Record excerpts ▸
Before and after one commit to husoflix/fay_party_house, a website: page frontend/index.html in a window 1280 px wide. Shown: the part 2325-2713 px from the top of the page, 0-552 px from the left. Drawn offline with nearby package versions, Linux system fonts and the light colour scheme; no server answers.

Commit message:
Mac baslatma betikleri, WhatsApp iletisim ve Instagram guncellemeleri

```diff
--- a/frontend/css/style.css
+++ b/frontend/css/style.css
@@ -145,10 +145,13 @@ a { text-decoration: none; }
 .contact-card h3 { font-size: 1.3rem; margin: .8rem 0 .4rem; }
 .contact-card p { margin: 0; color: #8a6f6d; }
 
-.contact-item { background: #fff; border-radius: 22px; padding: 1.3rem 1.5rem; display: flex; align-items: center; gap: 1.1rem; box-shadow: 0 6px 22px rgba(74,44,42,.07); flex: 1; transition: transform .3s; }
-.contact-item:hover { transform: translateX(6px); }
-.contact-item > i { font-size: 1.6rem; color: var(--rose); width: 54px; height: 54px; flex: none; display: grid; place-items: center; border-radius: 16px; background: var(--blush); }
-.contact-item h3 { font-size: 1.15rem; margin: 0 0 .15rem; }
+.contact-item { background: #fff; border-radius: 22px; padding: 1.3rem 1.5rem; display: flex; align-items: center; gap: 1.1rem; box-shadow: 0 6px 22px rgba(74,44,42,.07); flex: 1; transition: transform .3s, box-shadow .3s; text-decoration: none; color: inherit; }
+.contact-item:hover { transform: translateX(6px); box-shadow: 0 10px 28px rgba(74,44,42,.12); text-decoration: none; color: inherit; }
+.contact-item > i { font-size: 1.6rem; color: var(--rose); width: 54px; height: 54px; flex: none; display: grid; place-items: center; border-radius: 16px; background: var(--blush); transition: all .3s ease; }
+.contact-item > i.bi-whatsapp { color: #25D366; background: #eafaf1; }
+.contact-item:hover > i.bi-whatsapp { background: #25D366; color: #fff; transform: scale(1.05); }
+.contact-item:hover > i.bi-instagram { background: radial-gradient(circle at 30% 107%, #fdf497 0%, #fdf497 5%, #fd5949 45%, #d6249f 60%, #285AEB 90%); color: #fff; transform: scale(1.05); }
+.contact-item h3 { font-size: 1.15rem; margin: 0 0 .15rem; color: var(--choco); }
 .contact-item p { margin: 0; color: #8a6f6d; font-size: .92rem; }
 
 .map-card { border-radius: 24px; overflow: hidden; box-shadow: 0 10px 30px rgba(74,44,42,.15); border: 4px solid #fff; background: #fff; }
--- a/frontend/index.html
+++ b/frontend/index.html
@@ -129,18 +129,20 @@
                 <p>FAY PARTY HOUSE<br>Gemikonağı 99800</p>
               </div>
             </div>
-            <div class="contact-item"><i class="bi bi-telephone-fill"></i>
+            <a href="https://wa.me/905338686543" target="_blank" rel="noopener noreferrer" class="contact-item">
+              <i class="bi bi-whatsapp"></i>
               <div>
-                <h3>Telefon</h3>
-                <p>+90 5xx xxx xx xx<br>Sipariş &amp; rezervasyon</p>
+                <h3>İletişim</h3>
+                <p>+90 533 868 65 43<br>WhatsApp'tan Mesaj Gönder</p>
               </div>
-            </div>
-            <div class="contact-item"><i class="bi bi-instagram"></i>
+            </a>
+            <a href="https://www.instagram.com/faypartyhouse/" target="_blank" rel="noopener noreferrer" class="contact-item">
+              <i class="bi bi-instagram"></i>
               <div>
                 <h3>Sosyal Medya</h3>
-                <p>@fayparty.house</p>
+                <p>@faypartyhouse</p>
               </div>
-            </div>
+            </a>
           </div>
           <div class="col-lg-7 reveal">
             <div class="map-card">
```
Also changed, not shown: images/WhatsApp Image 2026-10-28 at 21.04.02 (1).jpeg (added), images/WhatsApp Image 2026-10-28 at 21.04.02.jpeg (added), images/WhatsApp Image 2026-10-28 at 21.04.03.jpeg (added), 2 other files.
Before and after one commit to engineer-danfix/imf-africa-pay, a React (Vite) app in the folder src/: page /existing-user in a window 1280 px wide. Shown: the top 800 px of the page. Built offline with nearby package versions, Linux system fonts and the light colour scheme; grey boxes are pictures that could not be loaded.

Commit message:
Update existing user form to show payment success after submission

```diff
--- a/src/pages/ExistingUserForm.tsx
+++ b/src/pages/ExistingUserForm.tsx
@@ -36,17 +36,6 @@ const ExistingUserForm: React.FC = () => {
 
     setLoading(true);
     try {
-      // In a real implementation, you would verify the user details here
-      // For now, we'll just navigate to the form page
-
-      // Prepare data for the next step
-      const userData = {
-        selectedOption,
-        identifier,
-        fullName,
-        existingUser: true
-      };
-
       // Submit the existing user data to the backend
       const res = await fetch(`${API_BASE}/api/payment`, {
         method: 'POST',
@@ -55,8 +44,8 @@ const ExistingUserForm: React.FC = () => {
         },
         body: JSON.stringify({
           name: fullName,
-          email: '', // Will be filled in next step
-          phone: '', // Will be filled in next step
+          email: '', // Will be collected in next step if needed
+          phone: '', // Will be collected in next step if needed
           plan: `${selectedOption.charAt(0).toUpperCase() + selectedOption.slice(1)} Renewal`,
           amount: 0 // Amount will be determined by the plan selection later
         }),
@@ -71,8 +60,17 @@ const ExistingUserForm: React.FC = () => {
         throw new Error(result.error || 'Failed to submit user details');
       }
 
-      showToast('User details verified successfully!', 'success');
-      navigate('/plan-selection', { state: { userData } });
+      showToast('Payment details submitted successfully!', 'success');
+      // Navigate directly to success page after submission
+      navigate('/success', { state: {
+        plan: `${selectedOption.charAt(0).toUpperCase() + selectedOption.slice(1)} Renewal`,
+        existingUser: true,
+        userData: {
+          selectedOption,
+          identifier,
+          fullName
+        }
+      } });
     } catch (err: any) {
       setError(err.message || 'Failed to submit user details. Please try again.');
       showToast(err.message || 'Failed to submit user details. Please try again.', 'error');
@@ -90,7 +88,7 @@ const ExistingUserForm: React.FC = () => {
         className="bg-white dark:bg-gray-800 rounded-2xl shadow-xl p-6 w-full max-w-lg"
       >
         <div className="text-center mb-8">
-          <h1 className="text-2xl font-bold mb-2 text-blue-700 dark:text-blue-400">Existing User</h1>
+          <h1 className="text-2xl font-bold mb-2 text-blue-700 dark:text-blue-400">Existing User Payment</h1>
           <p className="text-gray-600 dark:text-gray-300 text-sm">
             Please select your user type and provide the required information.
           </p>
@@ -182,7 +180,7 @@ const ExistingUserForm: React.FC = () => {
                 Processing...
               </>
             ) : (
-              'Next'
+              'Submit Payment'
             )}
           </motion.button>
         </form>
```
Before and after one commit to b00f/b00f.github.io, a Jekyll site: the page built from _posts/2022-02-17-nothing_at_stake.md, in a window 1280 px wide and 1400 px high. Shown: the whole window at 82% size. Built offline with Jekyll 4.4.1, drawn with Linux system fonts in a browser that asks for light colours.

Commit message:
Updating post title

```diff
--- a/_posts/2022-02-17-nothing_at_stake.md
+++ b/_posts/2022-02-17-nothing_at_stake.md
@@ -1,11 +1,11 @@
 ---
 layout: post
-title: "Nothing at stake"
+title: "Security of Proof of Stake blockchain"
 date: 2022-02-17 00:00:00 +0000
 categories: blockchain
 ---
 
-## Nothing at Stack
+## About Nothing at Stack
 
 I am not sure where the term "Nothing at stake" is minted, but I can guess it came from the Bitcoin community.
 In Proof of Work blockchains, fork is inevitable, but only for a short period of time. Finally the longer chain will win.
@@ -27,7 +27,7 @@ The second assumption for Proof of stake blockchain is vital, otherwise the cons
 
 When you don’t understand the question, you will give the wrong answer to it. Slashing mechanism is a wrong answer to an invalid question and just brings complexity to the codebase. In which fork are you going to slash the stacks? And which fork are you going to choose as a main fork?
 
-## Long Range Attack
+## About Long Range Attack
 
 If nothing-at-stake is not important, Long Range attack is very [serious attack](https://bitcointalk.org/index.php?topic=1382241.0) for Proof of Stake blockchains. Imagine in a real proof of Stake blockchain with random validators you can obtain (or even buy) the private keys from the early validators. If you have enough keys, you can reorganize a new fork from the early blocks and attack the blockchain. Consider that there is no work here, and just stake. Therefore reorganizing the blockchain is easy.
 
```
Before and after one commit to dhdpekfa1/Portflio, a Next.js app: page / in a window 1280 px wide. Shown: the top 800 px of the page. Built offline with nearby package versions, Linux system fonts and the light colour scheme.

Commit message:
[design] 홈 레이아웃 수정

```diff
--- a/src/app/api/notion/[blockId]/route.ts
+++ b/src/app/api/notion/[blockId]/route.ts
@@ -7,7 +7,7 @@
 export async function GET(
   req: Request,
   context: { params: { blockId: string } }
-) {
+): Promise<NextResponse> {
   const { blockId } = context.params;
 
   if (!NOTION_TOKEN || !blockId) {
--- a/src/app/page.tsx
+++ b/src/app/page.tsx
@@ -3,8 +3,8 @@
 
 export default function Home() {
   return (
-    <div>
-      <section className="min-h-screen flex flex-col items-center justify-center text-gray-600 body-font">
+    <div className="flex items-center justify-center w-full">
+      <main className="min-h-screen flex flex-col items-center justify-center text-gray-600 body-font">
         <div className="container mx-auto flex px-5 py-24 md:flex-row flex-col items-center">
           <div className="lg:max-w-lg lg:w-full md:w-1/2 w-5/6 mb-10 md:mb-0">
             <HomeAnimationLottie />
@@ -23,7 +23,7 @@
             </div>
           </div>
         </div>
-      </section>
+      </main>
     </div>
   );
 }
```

Assigned task ▸ Report how many lines of the entries include the word "card", and let the number stand alone.

The completed task ▸ 4